Sclerotherapy

Spider Veins? There’s no reason to wait! Our cosmetic surgical procedures and injection sclerotherapy can give you the legs you’ve always wanted… affordably with minimal inconvenience.

Sclerotherapy is a technique that can be used to treat most varicose and spider veins. This non-surgical procedure causes the destruction of veins by injection of a solution. Sclerotherapy relieves symptoms for many of patients who experience symptoms from leg vein problems. With this procedure, veins can treated at an early stage to prevent further complications or worsening of the problem.

With regard to varicose vein treatment, we perform sclerotherapy alone for minimal varicose disease, and combine sclerotherapy with other procedures for advanced varicose disorders. Some clinics only “inject” veins and don’t offer the surgical treatments needed. Physicians who are limited to treat varicose veins only by injection may not be able to offer the patient other treatment options such as surgical or endovascular methods.

How is sclerotherapy performed?
A fine needle is used to inject the veins with a small quantity of a solution containing substances which irritate the inner lining of the vein. In response, the veins close up, and disappear. The surface veins are no longer visible. The procedure itself causes minimal discomfort. Bruising or pigmentation may result, and generally fades in four weeks, but may last for months. Scarring is uncommon. The treatment is usually performed in a doctor’s office and usually requires multiple sessions.

What results can I expect?
The success of the procedure depends on careful assessment of the problem by the specialist. Various sizes of varicose veins can be treated with sclerotherapy – from the very large to the very tiny. Patients undergo anywhere from one to four sessions per region, with 10 to 30 injections per session. Following sclerotherapy, patients can go back to work, travel, or mild exercise, and resume normal activities. Patients wear medically prescribed support hose and/or bandages for several weeks during the healing period to assist in resolution of the veins.

Will my insurance company provide benefits for this?
The majority of sclerotheraphy procedures performed at this location are for cosmetic reasons rather than because of medical necessity. As such, these services are performed by Veincare Consultants, Ltd. which does not file for insurance benefits.

Frequently Asked Questions (FAQ)
about patient care after sclerotherapy

Will I have to wear compression bandages or stockings after my sclerotherapy treatments?
Most patients will have to wear compression hose at least during the day during and shortly after treatment.

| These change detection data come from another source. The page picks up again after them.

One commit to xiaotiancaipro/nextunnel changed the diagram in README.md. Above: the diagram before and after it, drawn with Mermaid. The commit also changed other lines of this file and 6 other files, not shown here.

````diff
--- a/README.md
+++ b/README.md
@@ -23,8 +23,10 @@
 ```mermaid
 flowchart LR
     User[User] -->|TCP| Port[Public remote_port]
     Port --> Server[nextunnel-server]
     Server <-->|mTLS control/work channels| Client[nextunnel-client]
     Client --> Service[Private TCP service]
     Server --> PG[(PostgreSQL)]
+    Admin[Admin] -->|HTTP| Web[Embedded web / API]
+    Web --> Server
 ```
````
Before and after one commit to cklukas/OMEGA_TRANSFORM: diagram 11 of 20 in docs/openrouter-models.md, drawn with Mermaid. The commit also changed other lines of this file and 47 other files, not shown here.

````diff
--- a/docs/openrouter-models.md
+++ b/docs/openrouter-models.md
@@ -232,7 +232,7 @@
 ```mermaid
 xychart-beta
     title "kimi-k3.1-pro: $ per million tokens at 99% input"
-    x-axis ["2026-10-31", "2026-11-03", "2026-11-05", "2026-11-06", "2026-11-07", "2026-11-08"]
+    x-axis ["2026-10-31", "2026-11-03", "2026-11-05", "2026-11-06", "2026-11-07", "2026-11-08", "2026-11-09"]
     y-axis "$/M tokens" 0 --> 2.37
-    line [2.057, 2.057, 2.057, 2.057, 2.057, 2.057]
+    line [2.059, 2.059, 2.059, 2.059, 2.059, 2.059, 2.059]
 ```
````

Compression following sclerotherapy is an adjunct to the treatment. Current medical literature supports the use of compression to insure the best possible cosmetic result.

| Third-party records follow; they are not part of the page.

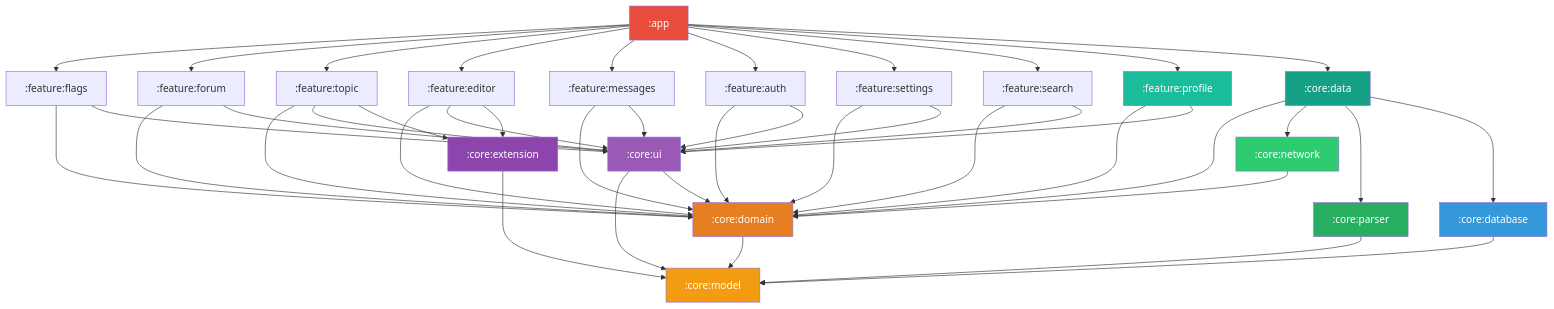
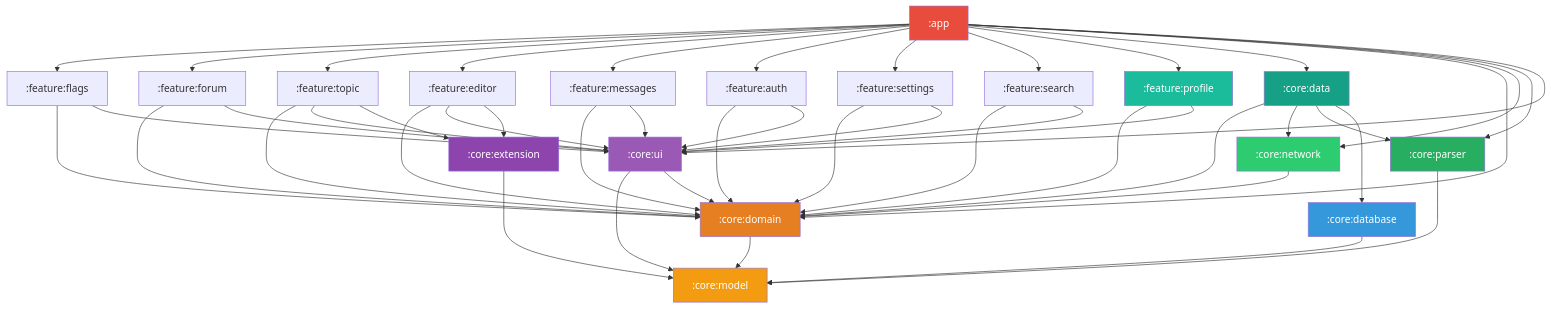
The second of 3 diagrams in docs/specs/architecture.md (ForumHFR/redface2), drawn with Mermaid before and after one commit. The commit also changed other lines of this file and 12 other files, not shown here.

````diff
--- a/docs/specs/architecture.md
+++ b/docs/specs/architecture.md
@@ -56,68 +56,72 @@
 ```mermaid
 graph TB
     APP[":app"] --> FFL[":feature:flags"]
     APP --> FF[":feature:forum"]
     APP --> FT[":feature:topic"]
     APP --> FE[":feature:editor"]
     APP --> FM[":feature:messages"]
     APP --> FA[":feature:auth"]
     APP --> FS[":feature:settings"]
     APP --> FSR[":feature:search"]
     APP --> FPR[":feature:profile"]
     APP --> CDATA[":core:data"]
+    APP --> CDOM[":core:domain"]
+    APP --> CN[":core:network"]
+    APP --> CP[":core:parser"]
+    APP --> CU[":core:ui"]
 
     FFL --> CDOM[":core:domain"]
     FFL --> CU[":core:ui"]
 
     FF --> CDOM
     FF --> CU
 
     FT --> CDOM
     FT --> CU
     FT --> CEXT[":core:extension"]
 
     FE --> CDOM
     FE --> CU
     FE --> CEXT
 
     FM --> CDOM
     FM --> CU
 
     FA --> CDOM
     FA --> CU
 
     FS --> CDOM
     FS --> CU
 
     FSR --> CDOM
     FSR --> CU
 
     FPR --> CDOM
     FPR --> CU
 
     CDOM --> CM[":core:model"]
     CEXT --> CM
     CU --> CM
     CU --> CDOM
 
     CDATA --> CDOM
     CDATA --> CN[":core:network"]
     CDATA --> CP[":core:parser"]
     CDATA --> CD[":core:database"]
 
     CN --> CDOM
 
     CP --> CM
     CD --> CM
 
     style APP fill:#e74c3c,color:#fff
     style CM fill:#f39c12,color:#fff
     style CDOM fill:#e67e22,color:#fff
     style CDATA fill:#16a085,color:#fff
     style CN fill:#2ecc71,color:#fff
     style CP fill:#27ae60,color:#fff
     style CD fill:#3498db,color:#fff
     style CU fill:#9b59b6,color:#fff
     style CEXT fill:#8e44ad,color:#fff
     style FPR fill:#1abc9c,color:#fff
 ```
````
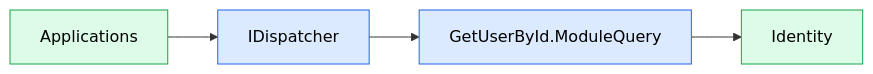
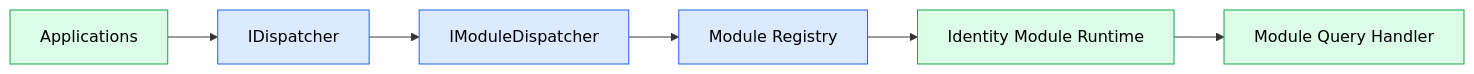
The third of 5 diagrams in docs/architecture/06-module-communication.md (soufiane-rizk/Jobwize), drawn with Mermaid before and after one commit. The commit also changed other lines of this file and 42 other files, not shown here.

First line of the commit message:
feat(runtime): replace MediatR with custom module runtime

````diff
--- a/docs/architecture/06-module-communication.md
+++ b/docs/architecture/06-module-communication.md
@@ -151,23 +160,31 @@
 ```mermaid
 flowchart LR
 
     A["Applications"]
 
-    D["IDispatcher"]
+    Dispatcher["IDispatcher"]
 
-    Q["GetUserById.ModuleQuery"]
+    ModuleDispatcher["IModuleDispatcher"]
 
-    I["Identity"]
+    Registry["Module Registry"]
 
-    A --> D
+    Runtime["Identity Module Runtime"]
 
-    D --> Q
+    Handler["Module Query Handler"]
 
-    Q --> I
+    A --> Dispatcher
+
+    Dispatcher --> ModuleDispatcher
+
+    ModuleDispatcher --> Registry
+
+    Registry --> Runtime
+
+    Runtime --> Handler
 
     classDef module fill:#dcfce7,stroke:#16a34a,color:#000;
     classDef infrastructure fill:#dbeafe,stroke:#2563eb,color:#000;
 
-    class A,I module;
-    class D,Q infrastructure;
+    class A,Runtime,Handler module;
+    class Dispatcher,ModuleDispatcher,Registry infrastructure;
 ```
````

If I have to wear compression stockings after sclerotherapy, will over-the-counter products provide sufficient compression?
No, over-the-counter products provide insufficient compression for use after sclerotherapy. Prescription products, pre-made or custom made for difficult sizing situations are required.

How long will I have to wear compression?
Daily wearing of compression hose during treatment and for several additional weeks after the injections are completed is necessary for most other treatment programs.

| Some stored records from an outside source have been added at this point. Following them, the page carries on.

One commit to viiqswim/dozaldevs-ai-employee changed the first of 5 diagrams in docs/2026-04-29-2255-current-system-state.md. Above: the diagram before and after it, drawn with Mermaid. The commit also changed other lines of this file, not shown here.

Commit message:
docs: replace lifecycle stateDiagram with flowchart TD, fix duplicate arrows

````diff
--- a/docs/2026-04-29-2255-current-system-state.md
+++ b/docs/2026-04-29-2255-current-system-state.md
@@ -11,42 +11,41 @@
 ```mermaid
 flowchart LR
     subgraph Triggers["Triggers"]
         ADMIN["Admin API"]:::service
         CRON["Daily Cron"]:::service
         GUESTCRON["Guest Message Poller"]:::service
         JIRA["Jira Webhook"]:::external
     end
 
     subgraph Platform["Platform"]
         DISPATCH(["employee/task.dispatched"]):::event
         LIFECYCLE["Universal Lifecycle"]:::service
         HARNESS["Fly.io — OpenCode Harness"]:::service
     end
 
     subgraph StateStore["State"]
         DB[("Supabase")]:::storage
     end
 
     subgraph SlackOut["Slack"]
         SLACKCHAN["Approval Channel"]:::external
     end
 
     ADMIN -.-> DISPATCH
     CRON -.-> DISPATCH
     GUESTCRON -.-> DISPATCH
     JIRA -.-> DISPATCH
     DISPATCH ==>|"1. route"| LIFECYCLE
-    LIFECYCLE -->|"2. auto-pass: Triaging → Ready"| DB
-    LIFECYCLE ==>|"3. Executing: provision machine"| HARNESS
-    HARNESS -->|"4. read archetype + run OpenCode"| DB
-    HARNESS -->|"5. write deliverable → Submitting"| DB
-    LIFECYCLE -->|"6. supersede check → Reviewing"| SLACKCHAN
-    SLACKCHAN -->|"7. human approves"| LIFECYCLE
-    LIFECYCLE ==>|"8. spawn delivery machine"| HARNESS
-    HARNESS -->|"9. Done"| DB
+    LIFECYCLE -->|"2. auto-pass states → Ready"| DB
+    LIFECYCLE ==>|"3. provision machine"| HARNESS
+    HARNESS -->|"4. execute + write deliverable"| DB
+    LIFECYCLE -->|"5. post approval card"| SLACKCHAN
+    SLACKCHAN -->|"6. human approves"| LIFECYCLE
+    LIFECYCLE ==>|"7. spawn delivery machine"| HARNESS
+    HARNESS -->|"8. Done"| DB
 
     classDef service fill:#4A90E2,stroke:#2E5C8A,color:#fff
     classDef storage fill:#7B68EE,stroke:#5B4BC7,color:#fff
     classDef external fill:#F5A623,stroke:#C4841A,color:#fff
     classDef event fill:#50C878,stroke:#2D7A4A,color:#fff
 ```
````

Are those ugly compression stockings that are thick and beige the only stockings that I can wear?
No, today, much more fashionable hose are produced by several manufacturers.

What will my legs look like after injection sclerotherapy?
The sclerotherapy injections may cause bruising. The bruises take one to several weeks to fade, just as do bruises from minor injuries to the legs. Frequently, a hive-like appearance near the injection site may occur but usually disappears without treatment after several hours. If necessary, an over-the-counter low dose steroid cream may be applied to the injection sites to decrease itching and inflammation the day of injection treatments.


Content reviewed and updated on August 3, 2013.